• _What you should do_: Retype the data below verbatim; pictures do not belong in the copy.

• _Supplied data_:
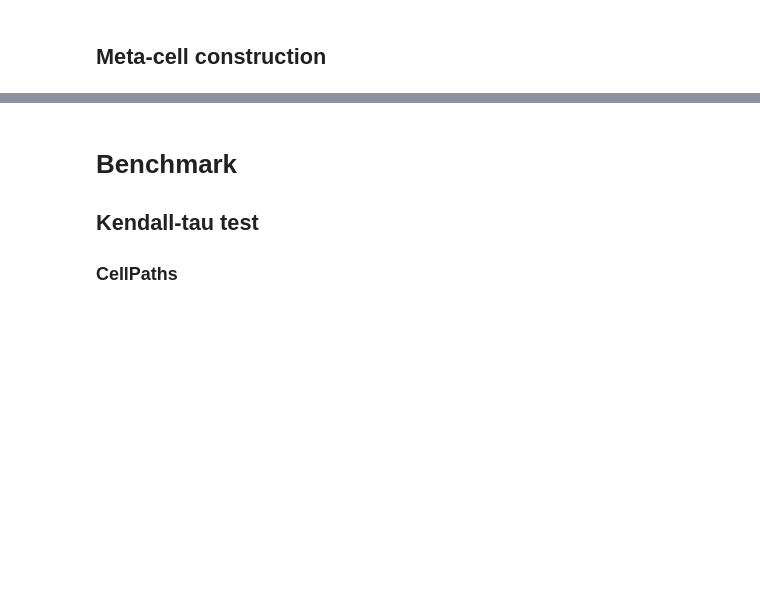
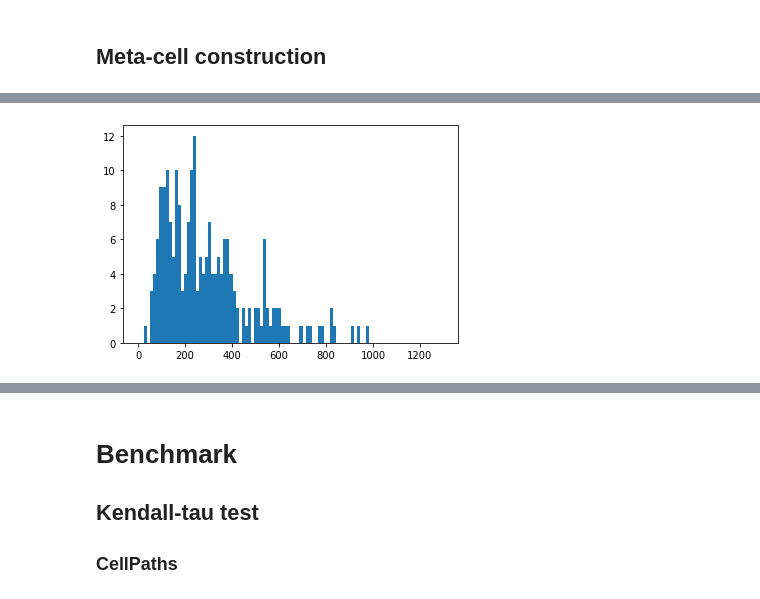
Before and after one commit to PeterZZQ/CellPath, a Jupyter notebook: Examples/CellPaths_multi_cycles.ipynb, the cells around one changed output, grey strips where cells are left out. Cells and saved outputs as stored; diff of their text form; code cells hidden in the pictures; blank space fills up the shorter version.

```diff
--- a/Examples/CellPaths_multi_cycles.ipynb
+++ b/Examples/CellPaths_multi_cycles.ipynb
@@ -104,0 +47,4 @@ trajs = 1
+# %%
+visual.weight_histogram(cellpath_obj, resolution = 100)
+# %% [output]
+[figure, added]
```
Also changed, not shown: parts of 15 cells of this notebook, 3 other files.
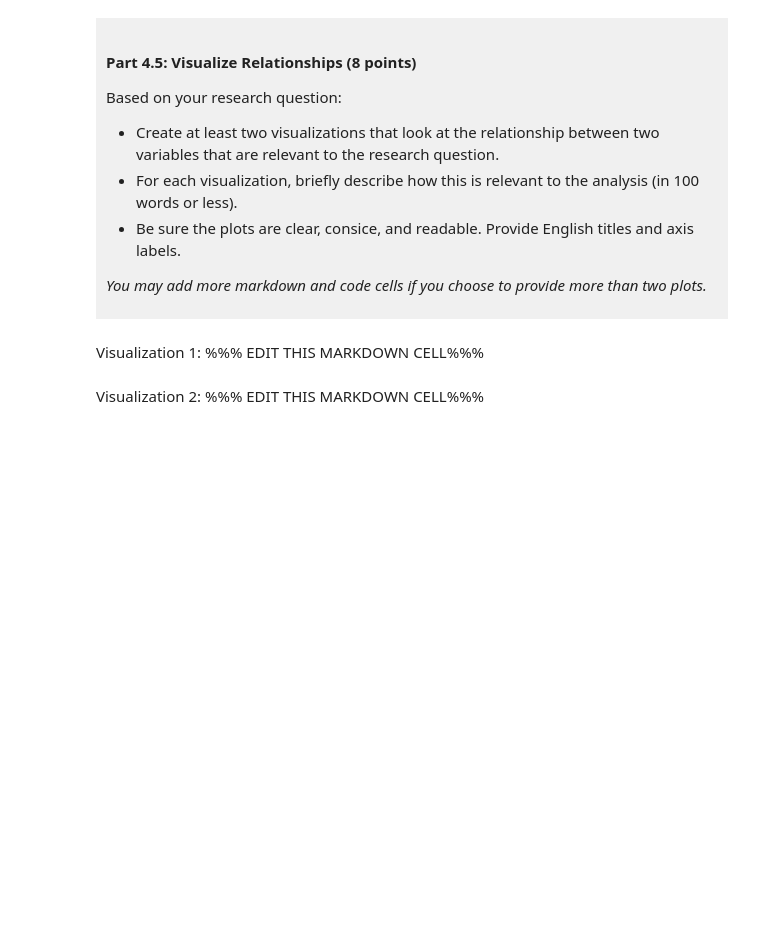
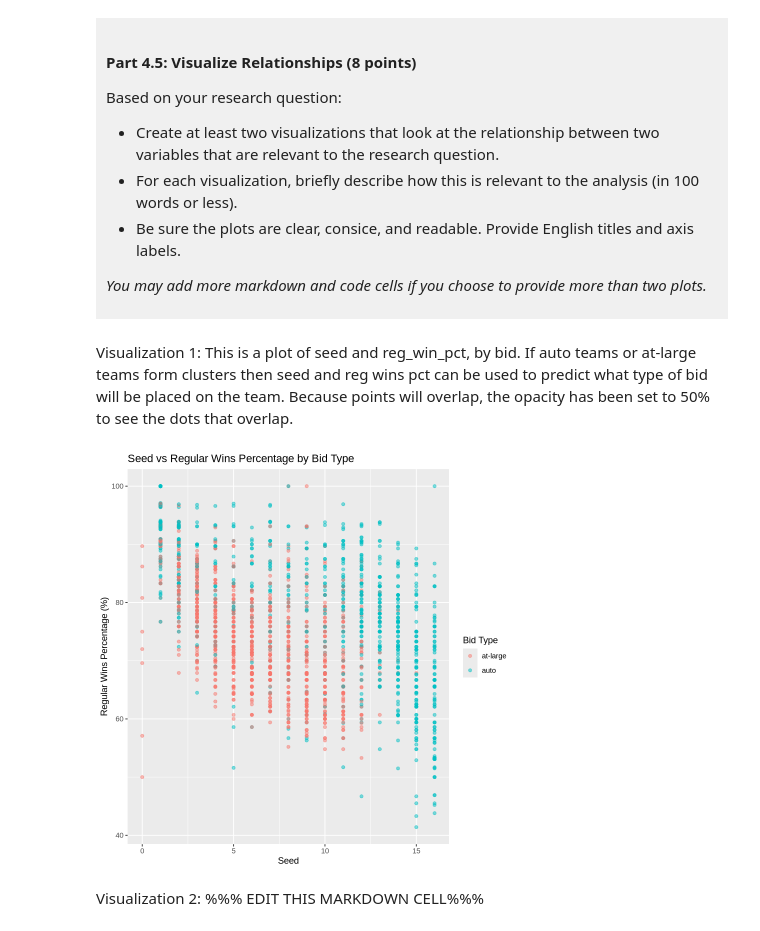
Before and after one commit to wangv8-boop/dsci-100-project-vivienne-wang, a Jupyter notebook: dsci-100-project-notebook.ipynb, the cells around one changed output. Saved outputs shown, nothing was run; the diff lists cells and outputs as text; code cells hidden in the pictures; blank space fills up the shorter version.

```diff
--- a/dsci-100-project-notebook.ipynb
+++ b/dsci-100-project-notebook.ipynb
@@ -320,9 +373,19 @@ Based on your research question:
 *You may add more markdown and code cells if you choose to provide more than two plots.*
 </div>
 # %% [markdown]
-Visualization 1: %%% EDIT THIS MARKDOWN CELL%%%
+Visualization 1: This is a plot of seed and reg_win_pct, by bid. If auto teams or at-large teams form clusters then seed and reg wins pct can be used to predict what type of bid will be placed on the team. Because points will overlap, the opacity has been set to 50% to see the dots that overlap.
 # %%
-### EDIT THIS CODE CELL FOR VISUALIZATION 1###
+vis_1 <- data_tidy |>
+    ggplot(aes(x = seed, y = reg_wins_pct, colour = bid)) +
+    geom_point(alpha = 0.5) +
+    labs(title = "Seed vs Regular Wins Percentage by Bid Type ",
+        x = "Seed",
+        y = "Regular Wins Percentage (%)",
+        colour = "Bid Type")
+
+vis_1
+# %% [output]
+[figure, added]
 # %% [markdown]
 Visualization 2: %%% EDIT THIS MARKDOWN CELL%%%
 # %%
```
Also changed, not shown: parts of 10 cells of this notebook.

• _Response to this exercise_:
Before and after one commit to PeterZZQ/CellPath, a Jupyter notebook: Examples/CellPaths_multi_cycles.ipynb, the cells around one changed output, grey strips where cells are left out. Cells and saved outputs as stored; diff of their text form; code cells hidden in the pictures; blank space fills up the shorter version.

```diff
--- a/Examples/CellPaths_multi_cycles.ipynb
+++ b/Examples/CellPaths_multi_cycles.ipynb
@@ -104,0 +47,4 @@ trajs = 1
+# %%
+visual.weight_histogram(cellpath_obj, resolution = 100)
+# %% [output]
+[figure, added]
```
Also changed, not shown: parts of 15 cells of this notebook, 3 other files.
Before and after one commit to wangv8-boop/dsci-100-project-vivienne-wang, a Jupyter notebook: dsci-100-project-notebook.ipynb, the cells around one changed output. Saved outputs shown, nothing was run; the diff lists cells and outputs as text; code cells hidden in the pictures; blank space fills up the shorter version.

```diff
--- a/dsci-100-project-notebook.ipynb
+++ b/dsci-100-project-notebook.ipynb
@@ -320,9 +373,19 @@ Based on your research question:
 *You may add more markdown and code cells if you choose to provide more than two plots.*
 </div>
 # %% [markdown]
-Visualization 1: %%% EDIT THIS MARKDOWN CELL%%%
+Visualization 1: This is a plot of seed and reg_win_pct, by bid. If auto teams or at-large teams form clusters then seed and reg wins pct can be used to predict what type of bid will be placed on the team. Because points will overlap, the opacity has been set to 50% to see the dots that overlap.
 # %%
-### EDIT THIS CODE CELL FOR VISUALIZATION 1###
+vis_1 <- data_tidy |>
+    ggplot(aes(x = seed, y = reg_wins_pct, colour = bid)) +
+    geom_point(alpha = 0.5) +
+    labs(title = "Seed vs Regular Wins Percentage by Bid Type ",
+        x = "Seed",
+        y = "Regular Wins Percentage (%)",
+        colour = "Bid Type")
+
+vis_1
+# %% [output]
+[figure, added]
 # %% [markdown]
 Visualization 2: %%% EDIT THIS MARKDOWN CELL%%%
 # %%
```
Also changed, not shown: parts of 10 cells of this notebook.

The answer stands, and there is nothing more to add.